Cable thief’s jail term welcomed

Mark Harrison outside of Hartlepool Magistrates Court. Picture by FRANK REID
Mark Harrison outside of Hartlepool Magistrates Court. Picture by FRANK REID

RAIL chiefs have welcomed the jailing of a thief who caused almost £12,000 of damage to a rail line near Hartlepool.

Thief Mark Harrison, 35, was jailed for 16 months at Teesside Crown Court after he stole 60ft of signalling cable from the line at Seaton Carew.

Now rail chiefs say they are protecting the network from thieves better than ever and warned they will not tolerate thefts.

Harrison, of Baden Street, committed the crime within hours of leaving Hartlepool Magistrates’ Court when he was given a community order for stealing more cable to cash in for scrap.

Harrison’s actions caused signals to fail and trains to grind to a halt for more than two hours.

The cost of the damage ran to £11,846.

Network Rail, which owns and maintains the rail line, welcomed the sentence saying it sent out a clear message to other thieves.

Phil Verster, route managing director for Network Rail, said: “We will not tolerate thefts from our railway.

“The theft of cables from the rail network costs us all millions of pounds every year through missed appointments and delayed freight deliveries.

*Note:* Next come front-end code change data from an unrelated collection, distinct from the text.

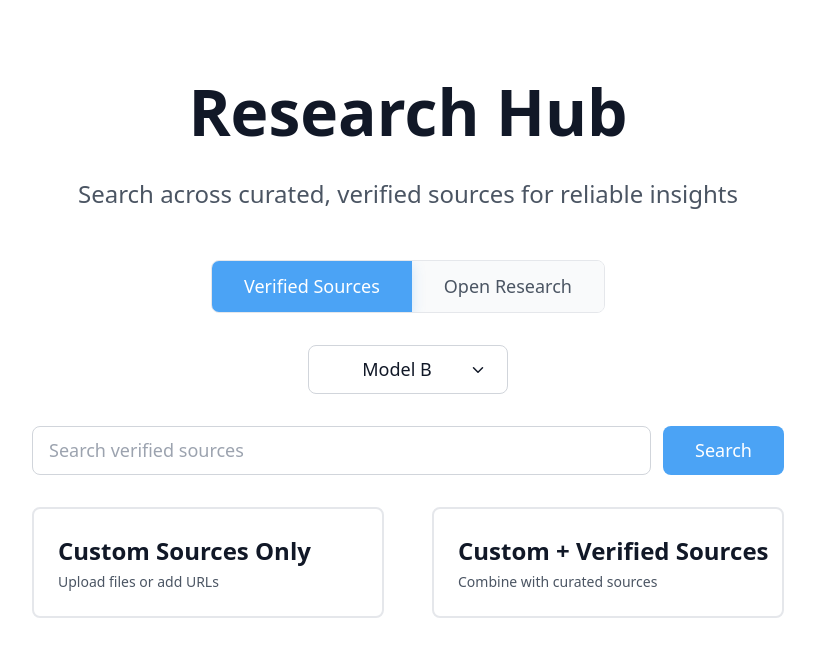
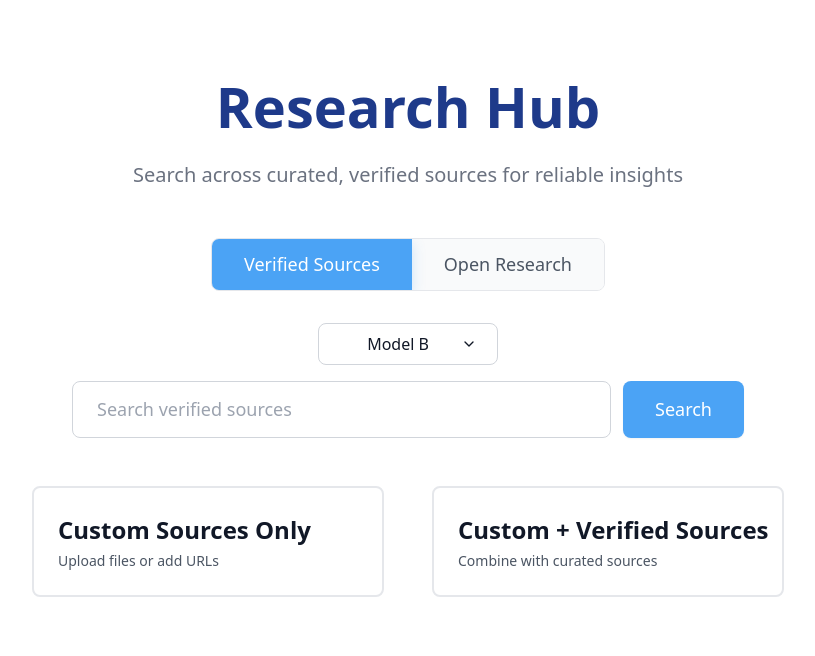
Before and after one commit to NUbivek/searchbar, a Next.js app: page / in a window 1280 px wide. Shown: the top 656 px of the page, without its empty margins (232-1047 px from the left). Built offline with nearby package versions, Linux system fonts and the light colour scheme.

Commit message:
Enhance search bar prominence and styling

```diff
--- a/src/pages/index.js
+++ b/src/pages/index.js
@@ -101,12 +101,12 @@ export default function Home() {
       </Head>
 
       <main className="container mx-auto max-w-[800px] px-6 py-16">
-        {/* Header */}
+        {/* Header - Updated styling */}
         <div className="text-center mb-12">
-          <h1 className="text-[64px] font-bold mb-4">
+          <h1 className="text-[56px] font-bold mb-3 text-[#1E3A8A]">
             Research Hub
           </h1>
-          <p className="text-[24px] text-gray-600">
+          <p className="text-[20px] text-gray-500">
             Search across curated, verified sources for reliable insights
           </p>
         </div>
@@ -139,12 +139,13 @@ export default function Home() {
 
         {activeTab === 'verified' ? (
           <div className="space-y-8">
-            {/* Custom Model Selector Dropdown */}
-            <div className="flex justify-center mb-8">
-              <div className="w-[200px] relative">
+            {/* Search - Enhanced and Centered */}
+            <div className="flex flex-col items-center mb-12">
+              {/* Model Selector - Made more compact */}
+              <div className="w-[180px] mb-4">
                 <button
                   onClick={() => setShowModelDropdown(!showModelDropdown)}
-                  className="w-full px-4 py-2.5 text-[18px] border border-gray-300 rounded-lg
+                  className="w-full px-4 py-2 text-[16px] border border-gray-300 rounded-lg
                             bg-white text-center group hover:border-[#4BA3F5]
                             focus:ring-2 focus:ring-[#4BA3F5]/20 transition-all
                             flex items-center justify-between"
@@ -153,7 +154,7 @@ export default function Home() {
                   <ChevronDown
                     className={`transition-transform duration-200 text-gray-900 mr-1
                       ${showModelDropdown ? 'rotate-180' : ''}`}
-                    size={18}
+                    size={16}
                   />
                 </button>
 
@@ -178,20 +179,24 @@ export default function Home() {
                   </div>
                 )}
               </div>
-            </div>
 
-            {/* Search */}
-            <div className="flex gap-3 mb-12">
+              {/* Search Bar - Made larger and centered */}
+              <div className="w-full max-w-2xl flex gap-3">
                 <input
                   type="text"
                   placeholder="Search verified sources"
-                className="flex-1 px-4 py-2.5 text-[18px] border border-gray-300 rounded-lg"
+                  className="flex-1 px-6 py-3.5 text-[18px] border border-gray-300 rounded-lg
+                           hover:border-[#4BA3F5] focus:border-[#4BA3F5]
+                           focus:ring-2 focus:ring-[#4BA3F5]/20 transition-all
+                           placeholder:text-gray-400"
                 />
-              <button className="px-8 py-2.5 bg-[#4BA3F5] text-white rounded-lg text-[18px]
+                <button className="px-8 py-3.5 bg-[#4BA3F5] text-white rounded-lg text-[18px]
                                 hover:bg-[#3994e8] active:bg-[#2d87db]
-                              transform active:scale-[0.98] transition-all">
+                                transform active:scale-[0.98] transition-all
+                                shadow-sm hover:shadow-md">
                   Search
                 </button>
+              </div>
             </div>
 
             {/* Two Panel Options */}
```
Lines whose indentation alone changed are shown as unchanged.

“This is unacceptable. We are protecting our network better than ever using security patrols, CCTV and forensic marking.

“We will find the thieves and we will work with British Transport Police to bring them to court and seek the toughest penalties.”

Figures from Network Rail show that 364 hours in delays were caused by metal thieves on railway lines in the North East in 2011-12.

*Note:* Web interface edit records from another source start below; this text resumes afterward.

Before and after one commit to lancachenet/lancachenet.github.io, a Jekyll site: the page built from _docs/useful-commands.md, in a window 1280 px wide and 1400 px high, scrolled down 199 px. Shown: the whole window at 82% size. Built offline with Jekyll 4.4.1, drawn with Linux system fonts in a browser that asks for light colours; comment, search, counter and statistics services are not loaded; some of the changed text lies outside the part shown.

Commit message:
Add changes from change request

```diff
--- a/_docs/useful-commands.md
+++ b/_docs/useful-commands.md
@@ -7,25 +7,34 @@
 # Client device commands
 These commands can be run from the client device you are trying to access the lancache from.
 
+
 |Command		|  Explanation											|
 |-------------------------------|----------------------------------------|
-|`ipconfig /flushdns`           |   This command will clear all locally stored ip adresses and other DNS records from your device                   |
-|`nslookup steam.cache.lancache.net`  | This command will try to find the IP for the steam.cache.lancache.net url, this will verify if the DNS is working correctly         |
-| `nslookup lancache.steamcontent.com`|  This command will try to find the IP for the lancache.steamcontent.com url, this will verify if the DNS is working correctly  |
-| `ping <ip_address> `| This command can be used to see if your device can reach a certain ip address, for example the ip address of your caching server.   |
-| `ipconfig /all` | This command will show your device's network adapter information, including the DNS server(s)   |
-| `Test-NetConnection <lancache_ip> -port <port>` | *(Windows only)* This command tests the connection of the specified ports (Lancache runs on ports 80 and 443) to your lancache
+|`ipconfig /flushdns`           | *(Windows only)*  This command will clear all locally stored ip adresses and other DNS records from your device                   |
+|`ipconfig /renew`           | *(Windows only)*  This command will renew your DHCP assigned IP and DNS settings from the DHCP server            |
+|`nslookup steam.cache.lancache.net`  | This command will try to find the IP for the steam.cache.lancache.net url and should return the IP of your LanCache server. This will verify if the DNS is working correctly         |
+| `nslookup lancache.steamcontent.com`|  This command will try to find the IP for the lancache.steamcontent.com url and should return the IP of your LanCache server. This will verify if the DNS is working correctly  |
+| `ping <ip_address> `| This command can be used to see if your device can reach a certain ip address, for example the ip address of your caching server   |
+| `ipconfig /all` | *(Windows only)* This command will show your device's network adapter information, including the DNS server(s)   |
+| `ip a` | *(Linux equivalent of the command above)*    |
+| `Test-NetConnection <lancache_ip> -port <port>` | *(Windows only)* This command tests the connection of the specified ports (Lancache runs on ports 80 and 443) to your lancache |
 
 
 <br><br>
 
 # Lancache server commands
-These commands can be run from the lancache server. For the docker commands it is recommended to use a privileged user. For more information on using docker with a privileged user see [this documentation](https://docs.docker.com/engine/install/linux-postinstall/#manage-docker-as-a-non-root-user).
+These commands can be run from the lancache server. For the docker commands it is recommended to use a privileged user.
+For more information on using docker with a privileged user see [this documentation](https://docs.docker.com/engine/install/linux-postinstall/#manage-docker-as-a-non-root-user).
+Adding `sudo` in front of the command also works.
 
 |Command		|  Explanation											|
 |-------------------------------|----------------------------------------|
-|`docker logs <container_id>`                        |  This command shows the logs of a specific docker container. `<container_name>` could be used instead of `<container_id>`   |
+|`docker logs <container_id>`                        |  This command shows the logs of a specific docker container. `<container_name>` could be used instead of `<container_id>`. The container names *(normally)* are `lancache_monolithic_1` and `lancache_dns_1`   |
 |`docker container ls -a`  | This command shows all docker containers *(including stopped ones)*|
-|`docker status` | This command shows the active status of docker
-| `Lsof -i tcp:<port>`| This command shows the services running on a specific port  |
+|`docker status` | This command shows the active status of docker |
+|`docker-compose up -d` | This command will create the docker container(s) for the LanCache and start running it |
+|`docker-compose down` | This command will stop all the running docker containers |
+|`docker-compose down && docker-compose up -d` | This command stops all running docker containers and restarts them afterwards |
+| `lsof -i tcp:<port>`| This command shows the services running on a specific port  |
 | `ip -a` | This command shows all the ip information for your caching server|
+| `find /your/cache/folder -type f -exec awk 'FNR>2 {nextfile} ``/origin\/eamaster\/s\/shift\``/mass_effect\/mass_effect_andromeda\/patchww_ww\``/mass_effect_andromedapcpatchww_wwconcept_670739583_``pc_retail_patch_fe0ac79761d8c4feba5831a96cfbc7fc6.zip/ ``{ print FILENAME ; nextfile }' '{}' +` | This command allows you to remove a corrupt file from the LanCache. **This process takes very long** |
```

There were 95 cable thefts in the area and £689,279 compensation was paid to passengers.

But that is down 37 per cent from 153 the previous year.

Network Rail says it is proof that efforts to tackle the problem are having an impact.

The organisation is supporting indications by the Government that cash transactions for scrap will be outlawed.

It is calling for a full reform of the 1964 Scrap Metal Dealers Act and want magistrates to be given power to impose restrictions upon, and ultimately enforce the closure of yards that break the law.

They are also calling for scrap metal dealers to require proof of identity and to keep adequate records about their customers.